3. Food/Entertainment: I eat out everyday for lunch. Yes, I could make my own lunch, but see ironing shirt issue above (I don't like making lunch and don't want to spend the time grocery shopping and preparing). So, I spend about $10 a day on lunch (although to be fair, my firm has a number of free lunch days were you have team meetings, CLEs, etc... so in all actuality, it probably averaged out to about 4 days of buying lunch a year). Weekday dinner - when not eating at the firm on the client, is about $15 for me. Again, I don't cook. Going out to dinner with friends, easily $50-$100 a pop. Going to bars is also expensive. Dating is expensive. NYC if just freaking expensive. People who don't live here just don't understand. Movie tickets $15. Museum tickets $10-$20. Broadway shows $50-$150. I'm not doing this stuff every night, but it adds up. Newspaper subscriptions, etc.
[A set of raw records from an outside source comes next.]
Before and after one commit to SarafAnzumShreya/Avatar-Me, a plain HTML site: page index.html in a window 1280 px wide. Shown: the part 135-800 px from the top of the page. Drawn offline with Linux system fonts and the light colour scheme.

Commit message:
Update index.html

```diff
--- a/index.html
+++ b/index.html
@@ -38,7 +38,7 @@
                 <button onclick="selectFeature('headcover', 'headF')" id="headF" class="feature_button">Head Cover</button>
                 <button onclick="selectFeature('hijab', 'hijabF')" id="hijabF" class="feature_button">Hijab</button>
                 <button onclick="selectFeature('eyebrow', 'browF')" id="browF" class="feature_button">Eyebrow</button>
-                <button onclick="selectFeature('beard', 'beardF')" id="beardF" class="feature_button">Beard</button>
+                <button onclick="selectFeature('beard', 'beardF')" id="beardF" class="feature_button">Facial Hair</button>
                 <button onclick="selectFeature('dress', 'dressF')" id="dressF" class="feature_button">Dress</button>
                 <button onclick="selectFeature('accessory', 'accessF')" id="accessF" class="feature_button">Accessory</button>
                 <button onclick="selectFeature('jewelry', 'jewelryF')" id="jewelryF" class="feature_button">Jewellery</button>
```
4. Vacations/Travel: I presume that you'll be going on vacations. I used all 4 weeks of vacations at my firm and pretty much every other associate does as well. Vacations are expensive. Skiing vacations $1k-$2k for a week. Trips home at the holidays to see family ($750 - $1.5k) for a week. Getting the picture? Sure, I don't HAVE to spend so much on vacations, but when you're overworked you'll likely want to go somewhere nice.
5. Other incidentals: wedding gifts, birthday and christmas gifts, etc. Again, when I was in college, I never bought these gifts because everyone knew I didn't have any money. Once you start making $160k, the "I'm poor" line seems to ring a little bit hollow. So you're going to spending money on this, for me, it was probably $1k total.
So yea, 20k discretionary seems like a lot, but here it isn't getting you anything. I have no idea how much I actually spent - probably more like 25-30k. At the end of my first year I paid off about $20k extra in loans and still had about $10k in my checking account. After my second year (I maxed out my 401k that year) I paid down closer to $30k of my loans and still have about $10k in my checking and about $10k in a rainy day savings account. If you ask me, I think I am being pretty aggressive on the early pay down compared to the few other junior associates I've talked to.
Also, salary increases/bonuses. Stub year, I got 5k, 1st year I got 7.5k, 2nd year I got 10k. Also, got 10 k salary bump my second year, 15k more my third year (my current year). This isn't 50-60k pretax, it is 30k pretax, or about 15k after tax. I do have a spring bonus coming of $10k, which I'm using to pay down more debt.
So $40k a year in debt paydown is REALLY, REALLY aggressive. I couldn't have done it. I'm not saying it isn't possible (but I would be skeptical), but in my opinion it isn't realistic. As a third year (likely $205k gross), I think $40 is a likely possibility, but certainly not as a first year making $167.5k.